“You come to this country, you go to college [and] you get yourself a good career,” Nicolas, who is of Haitian descent, told PIX11’s Tamsen Fadal.

But after working as an engineer for six years, the self-described foodie realized that she wanted something different.

“That was never really my true passion,” Nicolas said. “I always had a creative spirit.”

She fell in love with the culinary field, opening her first business nine years ago. Then, in 2017, she expanded again with her Brooklyn-based cafe Brown Butter. Nicolas said she wanted the new business to have a signature item, so she worked for months to engineer something different: The perfect biscuit recipe. Luckily, she had no problem finding help for that venture.

“I have three teenage boys who were more than happy to eat a ton of biscuits,” Nicolas said.

Nicolas has also received help outside of the kitchen.

Brown Butter’s customers have included Gov. Kathy Hochul and actor Penn Badgley, and Nicolas credits the Bedford-Stuyvesant community for supporting the business during tough times. During the COVID-19 pandemic, Brown Butter got an extra boost in the form of a $10,000 grant from the Local Initiatives Support Corporation.
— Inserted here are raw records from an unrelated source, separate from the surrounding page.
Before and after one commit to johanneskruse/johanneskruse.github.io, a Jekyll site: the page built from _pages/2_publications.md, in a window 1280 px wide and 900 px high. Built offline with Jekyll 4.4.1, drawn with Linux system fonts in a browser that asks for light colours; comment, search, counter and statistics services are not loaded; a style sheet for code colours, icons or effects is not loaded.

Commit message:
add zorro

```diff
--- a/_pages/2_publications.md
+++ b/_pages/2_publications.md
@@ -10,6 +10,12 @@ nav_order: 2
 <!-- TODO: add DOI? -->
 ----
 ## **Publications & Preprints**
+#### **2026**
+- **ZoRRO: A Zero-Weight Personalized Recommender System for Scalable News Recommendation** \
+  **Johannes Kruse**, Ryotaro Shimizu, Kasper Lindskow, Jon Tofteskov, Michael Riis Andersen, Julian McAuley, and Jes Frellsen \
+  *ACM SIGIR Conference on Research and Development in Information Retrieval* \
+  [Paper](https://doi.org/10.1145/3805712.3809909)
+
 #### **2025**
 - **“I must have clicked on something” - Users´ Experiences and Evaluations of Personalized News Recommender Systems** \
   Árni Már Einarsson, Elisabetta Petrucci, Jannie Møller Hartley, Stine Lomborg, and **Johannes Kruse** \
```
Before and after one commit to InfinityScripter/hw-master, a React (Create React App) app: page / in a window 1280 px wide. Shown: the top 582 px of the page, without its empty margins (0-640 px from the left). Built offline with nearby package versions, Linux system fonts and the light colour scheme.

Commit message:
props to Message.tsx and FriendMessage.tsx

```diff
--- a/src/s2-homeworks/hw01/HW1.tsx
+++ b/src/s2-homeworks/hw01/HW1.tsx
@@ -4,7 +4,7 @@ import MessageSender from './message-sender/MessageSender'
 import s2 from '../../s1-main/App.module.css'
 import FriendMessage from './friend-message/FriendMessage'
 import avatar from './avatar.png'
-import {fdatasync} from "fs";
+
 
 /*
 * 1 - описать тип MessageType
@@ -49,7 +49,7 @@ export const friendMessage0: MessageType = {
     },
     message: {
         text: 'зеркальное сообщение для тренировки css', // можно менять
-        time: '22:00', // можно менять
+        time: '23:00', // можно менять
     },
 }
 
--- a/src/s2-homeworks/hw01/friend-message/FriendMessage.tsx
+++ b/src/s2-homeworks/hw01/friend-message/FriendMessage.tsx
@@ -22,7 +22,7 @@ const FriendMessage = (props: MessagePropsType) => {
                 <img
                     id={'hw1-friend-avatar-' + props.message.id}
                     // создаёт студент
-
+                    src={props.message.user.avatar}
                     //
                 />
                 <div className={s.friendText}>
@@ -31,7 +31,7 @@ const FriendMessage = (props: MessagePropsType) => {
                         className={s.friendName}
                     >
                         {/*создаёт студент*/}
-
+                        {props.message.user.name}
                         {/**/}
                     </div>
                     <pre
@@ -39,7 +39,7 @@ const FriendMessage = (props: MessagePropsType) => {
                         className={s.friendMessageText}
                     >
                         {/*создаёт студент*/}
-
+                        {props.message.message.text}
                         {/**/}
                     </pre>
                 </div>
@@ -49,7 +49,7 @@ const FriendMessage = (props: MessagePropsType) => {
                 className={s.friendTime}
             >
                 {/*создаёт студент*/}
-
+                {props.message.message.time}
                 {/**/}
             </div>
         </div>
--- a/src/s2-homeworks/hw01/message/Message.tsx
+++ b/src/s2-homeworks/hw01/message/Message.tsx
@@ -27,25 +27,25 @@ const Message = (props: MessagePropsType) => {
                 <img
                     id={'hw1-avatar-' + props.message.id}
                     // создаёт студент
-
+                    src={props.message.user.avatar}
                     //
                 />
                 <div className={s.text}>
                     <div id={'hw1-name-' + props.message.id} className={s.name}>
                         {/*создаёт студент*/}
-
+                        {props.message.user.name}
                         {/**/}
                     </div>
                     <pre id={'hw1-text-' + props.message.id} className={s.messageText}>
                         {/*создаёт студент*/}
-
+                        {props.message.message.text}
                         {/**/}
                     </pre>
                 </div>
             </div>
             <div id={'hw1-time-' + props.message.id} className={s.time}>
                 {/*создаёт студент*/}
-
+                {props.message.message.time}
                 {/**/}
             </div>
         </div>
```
The money helped Nicolas maintain her staffing during a period of decreased revenue.

LISC Executive Director Valerie White said the nonprofit has doled out 284 grants to small businesses, totaling more than $1 million.

“We were looking specifically to help minority-owned businesses,” White explained.

LISC focuses on supporting businesses that are going to sustain and enrich their surrounding communities, she said.